Mason Funk: [00:51:00] That's great. That's a great, like I said just such a great illustration of how it works. Again, I'm struck, I don't know why this keep striking me but I don't mean to, I'm not making you all into victims but you've got to come out. You're a minority within a minority. You've got to come out within a community that also already has ... I don't know the coming out never seems to end.
Robyn Ochs: There's all kinds of data that shows that people who identify as bisexual have very high rates of minority stress and that in many areas it's actually higher than lesbians or gay men. In some areas it's similar, in a few areas it's lower, but in some areas it's higher.
Mason Funk: What are some of the areas where it's higher?
Robyn Ochs: It's higher in-
Mason Funk: Say, "Bisexuals have higher rates of"
Robyn Ochs: Bisexuals have higher rates of suicidality than lesbians or gay men. They have higher rates of intimate partner violence. In fact, they have significantly higher rates of intimate partner violence and those are the 2 areas that stand out the most to me.
Mason Funk: What would be the underlying reason for this vulnerability?

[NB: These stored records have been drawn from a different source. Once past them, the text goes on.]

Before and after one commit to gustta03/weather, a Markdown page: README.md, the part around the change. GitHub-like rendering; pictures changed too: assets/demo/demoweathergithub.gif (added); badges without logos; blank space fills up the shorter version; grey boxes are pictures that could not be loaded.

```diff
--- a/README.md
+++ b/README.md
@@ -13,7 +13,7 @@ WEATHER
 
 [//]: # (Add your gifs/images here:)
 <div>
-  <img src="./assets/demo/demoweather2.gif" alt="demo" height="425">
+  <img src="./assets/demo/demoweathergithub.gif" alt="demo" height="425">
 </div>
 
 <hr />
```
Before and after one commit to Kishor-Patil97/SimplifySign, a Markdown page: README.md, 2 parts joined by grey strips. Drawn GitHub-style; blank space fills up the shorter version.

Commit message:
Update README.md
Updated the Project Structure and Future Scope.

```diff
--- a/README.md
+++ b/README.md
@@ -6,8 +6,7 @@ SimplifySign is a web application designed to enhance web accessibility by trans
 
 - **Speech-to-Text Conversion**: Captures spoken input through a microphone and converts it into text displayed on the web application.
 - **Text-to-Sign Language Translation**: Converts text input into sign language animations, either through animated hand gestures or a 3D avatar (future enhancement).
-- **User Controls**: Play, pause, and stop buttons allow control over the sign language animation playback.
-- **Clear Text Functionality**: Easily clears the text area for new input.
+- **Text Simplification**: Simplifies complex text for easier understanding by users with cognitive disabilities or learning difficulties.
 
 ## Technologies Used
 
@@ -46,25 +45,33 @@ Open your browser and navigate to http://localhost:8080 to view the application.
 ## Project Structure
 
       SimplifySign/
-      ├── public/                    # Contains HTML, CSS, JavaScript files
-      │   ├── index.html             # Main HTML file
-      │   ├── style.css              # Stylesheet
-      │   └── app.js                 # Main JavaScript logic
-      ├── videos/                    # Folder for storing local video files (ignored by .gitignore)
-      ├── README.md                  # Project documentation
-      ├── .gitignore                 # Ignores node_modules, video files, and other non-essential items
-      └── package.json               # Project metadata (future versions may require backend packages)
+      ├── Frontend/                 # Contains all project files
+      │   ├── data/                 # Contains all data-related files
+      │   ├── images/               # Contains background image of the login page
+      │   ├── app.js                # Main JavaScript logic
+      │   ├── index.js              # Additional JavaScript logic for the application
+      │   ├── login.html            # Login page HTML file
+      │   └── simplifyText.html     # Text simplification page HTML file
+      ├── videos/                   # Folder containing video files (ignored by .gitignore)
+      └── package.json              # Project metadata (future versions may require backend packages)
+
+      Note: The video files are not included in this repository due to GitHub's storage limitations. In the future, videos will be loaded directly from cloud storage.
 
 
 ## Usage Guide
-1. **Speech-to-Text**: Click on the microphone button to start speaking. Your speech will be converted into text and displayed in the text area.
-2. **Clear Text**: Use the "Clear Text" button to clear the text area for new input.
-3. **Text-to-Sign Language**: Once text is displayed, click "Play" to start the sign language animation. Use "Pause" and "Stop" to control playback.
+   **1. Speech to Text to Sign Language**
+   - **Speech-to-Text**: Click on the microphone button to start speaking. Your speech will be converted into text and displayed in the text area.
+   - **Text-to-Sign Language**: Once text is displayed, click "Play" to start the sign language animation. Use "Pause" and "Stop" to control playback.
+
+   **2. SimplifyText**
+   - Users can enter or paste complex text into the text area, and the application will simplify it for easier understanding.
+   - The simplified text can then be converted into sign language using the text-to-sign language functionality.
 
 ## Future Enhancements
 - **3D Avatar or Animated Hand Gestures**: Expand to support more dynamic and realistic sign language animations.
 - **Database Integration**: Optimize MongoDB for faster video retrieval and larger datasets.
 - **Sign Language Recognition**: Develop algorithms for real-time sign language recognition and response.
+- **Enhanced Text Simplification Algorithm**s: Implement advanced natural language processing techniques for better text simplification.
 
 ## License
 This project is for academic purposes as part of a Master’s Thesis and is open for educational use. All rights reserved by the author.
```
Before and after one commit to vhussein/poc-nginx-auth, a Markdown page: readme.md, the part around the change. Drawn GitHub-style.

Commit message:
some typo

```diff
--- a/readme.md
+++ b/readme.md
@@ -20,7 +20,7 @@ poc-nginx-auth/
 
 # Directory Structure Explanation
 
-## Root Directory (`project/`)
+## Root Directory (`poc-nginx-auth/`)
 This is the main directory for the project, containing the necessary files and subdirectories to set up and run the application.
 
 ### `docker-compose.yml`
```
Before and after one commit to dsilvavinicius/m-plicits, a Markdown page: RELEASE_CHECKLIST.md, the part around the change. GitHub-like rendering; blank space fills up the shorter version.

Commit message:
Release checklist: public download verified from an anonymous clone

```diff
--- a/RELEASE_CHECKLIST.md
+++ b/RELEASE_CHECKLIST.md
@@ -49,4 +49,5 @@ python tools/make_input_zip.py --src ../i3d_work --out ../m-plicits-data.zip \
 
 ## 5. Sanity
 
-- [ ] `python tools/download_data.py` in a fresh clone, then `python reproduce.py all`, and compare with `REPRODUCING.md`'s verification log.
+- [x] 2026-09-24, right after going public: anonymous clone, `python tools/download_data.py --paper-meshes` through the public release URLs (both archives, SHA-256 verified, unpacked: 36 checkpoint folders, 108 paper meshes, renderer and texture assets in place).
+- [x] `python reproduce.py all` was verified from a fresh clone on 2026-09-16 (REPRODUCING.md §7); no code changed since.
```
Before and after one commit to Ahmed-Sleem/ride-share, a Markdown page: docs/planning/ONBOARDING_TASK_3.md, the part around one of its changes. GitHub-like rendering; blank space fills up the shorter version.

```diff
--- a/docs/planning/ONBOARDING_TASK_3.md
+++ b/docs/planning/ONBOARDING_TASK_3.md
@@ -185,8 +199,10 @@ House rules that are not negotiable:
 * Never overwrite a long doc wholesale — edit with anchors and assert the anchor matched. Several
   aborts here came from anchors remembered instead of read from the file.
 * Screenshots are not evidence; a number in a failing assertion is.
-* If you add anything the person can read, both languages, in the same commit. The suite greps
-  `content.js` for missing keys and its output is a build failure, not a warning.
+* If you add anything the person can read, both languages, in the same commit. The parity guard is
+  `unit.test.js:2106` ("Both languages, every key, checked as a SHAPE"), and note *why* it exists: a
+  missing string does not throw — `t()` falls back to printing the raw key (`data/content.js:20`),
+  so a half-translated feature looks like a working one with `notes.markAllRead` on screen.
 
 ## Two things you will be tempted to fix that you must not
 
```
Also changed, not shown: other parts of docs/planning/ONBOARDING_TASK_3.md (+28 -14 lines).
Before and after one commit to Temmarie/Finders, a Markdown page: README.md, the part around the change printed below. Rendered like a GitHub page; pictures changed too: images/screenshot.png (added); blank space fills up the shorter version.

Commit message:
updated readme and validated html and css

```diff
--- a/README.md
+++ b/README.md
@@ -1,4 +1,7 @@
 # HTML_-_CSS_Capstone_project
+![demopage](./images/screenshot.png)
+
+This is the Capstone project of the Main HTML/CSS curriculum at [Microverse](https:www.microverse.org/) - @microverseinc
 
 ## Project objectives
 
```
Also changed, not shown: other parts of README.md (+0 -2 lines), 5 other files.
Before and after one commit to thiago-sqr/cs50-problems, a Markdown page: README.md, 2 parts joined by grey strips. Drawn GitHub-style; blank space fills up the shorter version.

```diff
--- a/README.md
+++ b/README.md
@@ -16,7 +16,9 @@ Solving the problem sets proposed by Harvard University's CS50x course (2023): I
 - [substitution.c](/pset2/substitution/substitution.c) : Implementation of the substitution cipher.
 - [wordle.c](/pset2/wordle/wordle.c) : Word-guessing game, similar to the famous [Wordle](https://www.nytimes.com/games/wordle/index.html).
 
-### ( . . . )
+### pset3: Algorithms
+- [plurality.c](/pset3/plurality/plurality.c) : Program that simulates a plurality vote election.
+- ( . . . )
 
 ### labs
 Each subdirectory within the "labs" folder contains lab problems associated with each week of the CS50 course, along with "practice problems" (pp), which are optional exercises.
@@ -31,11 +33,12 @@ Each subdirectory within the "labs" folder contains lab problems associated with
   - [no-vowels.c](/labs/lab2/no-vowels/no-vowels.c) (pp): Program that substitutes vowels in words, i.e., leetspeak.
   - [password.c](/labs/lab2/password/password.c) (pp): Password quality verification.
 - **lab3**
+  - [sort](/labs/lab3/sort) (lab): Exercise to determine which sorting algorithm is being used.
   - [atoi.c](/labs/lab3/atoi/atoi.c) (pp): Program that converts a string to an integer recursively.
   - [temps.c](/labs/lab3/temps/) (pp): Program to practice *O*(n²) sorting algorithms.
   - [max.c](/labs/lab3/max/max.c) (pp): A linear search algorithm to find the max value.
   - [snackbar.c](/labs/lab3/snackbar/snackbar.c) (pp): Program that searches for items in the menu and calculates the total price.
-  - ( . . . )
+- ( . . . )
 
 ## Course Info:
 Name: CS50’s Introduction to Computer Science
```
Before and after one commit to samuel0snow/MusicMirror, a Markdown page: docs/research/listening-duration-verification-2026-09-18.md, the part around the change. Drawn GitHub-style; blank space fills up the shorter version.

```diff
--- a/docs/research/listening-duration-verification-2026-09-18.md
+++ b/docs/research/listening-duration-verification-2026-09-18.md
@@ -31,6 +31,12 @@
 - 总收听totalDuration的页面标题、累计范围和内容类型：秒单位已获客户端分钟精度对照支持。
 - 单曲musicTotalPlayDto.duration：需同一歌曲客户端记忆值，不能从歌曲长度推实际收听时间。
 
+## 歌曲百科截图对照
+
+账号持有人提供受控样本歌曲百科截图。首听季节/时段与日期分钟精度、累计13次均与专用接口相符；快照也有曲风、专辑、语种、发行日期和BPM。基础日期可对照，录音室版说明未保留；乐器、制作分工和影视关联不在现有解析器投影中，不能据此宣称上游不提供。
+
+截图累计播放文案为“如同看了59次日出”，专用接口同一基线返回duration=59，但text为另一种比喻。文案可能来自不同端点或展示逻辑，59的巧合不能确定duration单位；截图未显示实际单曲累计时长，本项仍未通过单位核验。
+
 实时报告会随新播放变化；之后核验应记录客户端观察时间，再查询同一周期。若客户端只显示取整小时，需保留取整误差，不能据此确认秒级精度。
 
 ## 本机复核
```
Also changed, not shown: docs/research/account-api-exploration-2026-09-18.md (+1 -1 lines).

Robyn Ochs: [00:52:00] Oh, wait, there's more. In addition, bisexual youth, there was a study done by the Human Rights Campaign and the Human Rights Campaign and 3 of the bisexual organizations collaborated to make a bisexual health report and one of the things that they found was that when you separate out bisexual youth from lesbian and gay youth, bisexual youth are 10% less likely to believe that they have an accepting adults to talk to. We're less likely to feel that we have someone to talk to. We're also less likely to be aware of resources, we're less likely to be happy.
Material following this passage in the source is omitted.